The Independent Companies were disbanded after the Norwegian Campaign, though some of their personnel transferred to the commandos. Lieutenant Colonel Stockwell, who was also awarded the DSO, ran a Commando Training Centre at Lochailort before being appointed to command a brigade and eventually a division.



  1. ^ Brown, p.104
  2. ^ Wilkinson and Astley, p.50
  3. ^ Wilkinson and Astley, p.52
  4. ^ a b Wilkinson and Astley, pp.52-53
  5. ^ Adams, pp.73-74
  6. ^ Wilkinson and Astley, pp.54-55
  7. ^ Wilkinson and Astley, p.55
  8. ^ Rhys-Jones, p.162
  9. ^ Wilkinson and Astley, pp.57-58
  10. ^ Wilkinson and Astley, p.64
  11. ^ Adams, p.80
  12. ^ Adams, p.82
  13. ^ Adams, p.81
  14. ^ Wilkinson and Astley, p.66
  15. ^ Pedersen, Per Bjørn (2009). "Bombingen av Bodø under 2. verdenskrig". In  
  16. ^  
  17. ^ a b Wilkinson and Astley, p.67

Printed works

  • Adams, Jack (1989). The Doomed Expedition: The Campaign in Norway, 1940. Pen & Sword Military.  
  • Brown, David (2013). Naval Operations of the Campaign in Norway, April-June 1940. Naval Staff Histories. Routledge.  
  • Rhys-Jones, Graham (2008). Churchill and the Norway Campaign 1940. Pen & Sword Military.  
  • Wilkinson, Peter; Astley, Joan Bright (2010). Gubbins and SOE. Barnsley: Pen & Sword Military.  

External links

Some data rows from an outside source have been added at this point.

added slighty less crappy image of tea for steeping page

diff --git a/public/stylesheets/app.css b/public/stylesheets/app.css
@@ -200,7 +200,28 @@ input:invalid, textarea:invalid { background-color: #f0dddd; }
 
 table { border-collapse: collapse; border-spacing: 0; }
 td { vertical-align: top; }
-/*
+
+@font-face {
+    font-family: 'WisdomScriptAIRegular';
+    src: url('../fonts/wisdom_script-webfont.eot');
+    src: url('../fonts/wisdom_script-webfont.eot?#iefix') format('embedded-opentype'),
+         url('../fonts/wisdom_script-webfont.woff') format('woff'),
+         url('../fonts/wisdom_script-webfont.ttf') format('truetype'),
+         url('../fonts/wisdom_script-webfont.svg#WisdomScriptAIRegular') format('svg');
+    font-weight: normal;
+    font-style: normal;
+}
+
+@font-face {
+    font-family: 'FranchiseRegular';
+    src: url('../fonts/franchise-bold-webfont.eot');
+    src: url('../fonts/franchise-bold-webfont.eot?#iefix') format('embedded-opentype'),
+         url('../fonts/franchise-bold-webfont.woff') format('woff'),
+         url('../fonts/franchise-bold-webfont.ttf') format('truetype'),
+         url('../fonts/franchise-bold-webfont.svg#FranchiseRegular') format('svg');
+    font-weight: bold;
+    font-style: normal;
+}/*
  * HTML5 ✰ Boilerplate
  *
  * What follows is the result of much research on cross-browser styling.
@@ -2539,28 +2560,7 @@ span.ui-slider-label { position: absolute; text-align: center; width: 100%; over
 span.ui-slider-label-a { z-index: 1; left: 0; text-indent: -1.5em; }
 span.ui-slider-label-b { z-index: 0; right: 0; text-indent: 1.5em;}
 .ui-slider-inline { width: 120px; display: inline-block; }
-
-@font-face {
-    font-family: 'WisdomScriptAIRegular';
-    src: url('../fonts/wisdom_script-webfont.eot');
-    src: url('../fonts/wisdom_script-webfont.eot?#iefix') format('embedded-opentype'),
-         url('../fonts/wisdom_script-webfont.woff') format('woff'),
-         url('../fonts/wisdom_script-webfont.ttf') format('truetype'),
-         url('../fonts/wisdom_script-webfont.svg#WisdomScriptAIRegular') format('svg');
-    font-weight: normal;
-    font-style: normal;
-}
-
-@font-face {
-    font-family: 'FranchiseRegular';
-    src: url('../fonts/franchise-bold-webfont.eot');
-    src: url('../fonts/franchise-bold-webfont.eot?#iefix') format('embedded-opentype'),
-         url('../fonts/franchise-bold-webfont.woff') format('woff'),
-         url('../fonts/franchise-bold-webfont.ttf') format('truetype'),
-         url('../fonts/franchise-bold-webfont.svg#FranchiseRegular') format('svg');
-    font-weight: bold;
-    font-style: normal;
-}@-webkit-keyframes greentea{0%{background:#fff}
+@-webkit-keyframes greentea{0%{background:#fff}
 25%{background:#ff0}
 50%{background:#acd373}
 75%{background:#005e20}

  • Terry, D.K. "The Campaign in Norway Chapter 11". Retrieved 21 April 2015. 
  • Terry, D.K. "The Campaign in Norway Chapter 12". Retrieved 21 April 2015. 
This article was sourced from Creative Commons Attribution-ShareAlike License; additional terms may apply. World Heritage Encyclopedia content is assembled from numerous content providers, Open Access Publishing, and in compliance with The Fair Access to Science and Technology Research Act (FASTR), Wikimedia Foundation, Inc., Public Library of Science, The Encyclopedia of Life, Open Book Publishers (OBP), PubMed, U.S. National Library of Medicine, National Center for Biotechnology Information, U.S. National Library of Medicine, National Institutes of Health (NIH), U.S. Department of Health & Human Services, and, which sources content from all federal, state, local, tribal, and territorial government publication portals (.gov, .mil, .edu). Funding for and content contributors is made possible from the U.S. Congress, E-Government Act of 2002.
Crowd sourced content that is contributed to World Heritage Encyclopedia is peer reviewed and edited by our editorial staff to ensure quality scholarly research articles.
By using this site, you agree to the Terms of Use and Privacy Policy. World Heritage Encyclopedia™ is a registered trademark of the World Public Library Association, a non-profit organization.

Copyright © World Library Foundation. All rights reserved. eBooks from Project Gutenberg are sponsored by the World Library Foundation,
a 501c(4) Member's Support Non-Profit Organization, and is NOT affiliated with any governmental agency or department.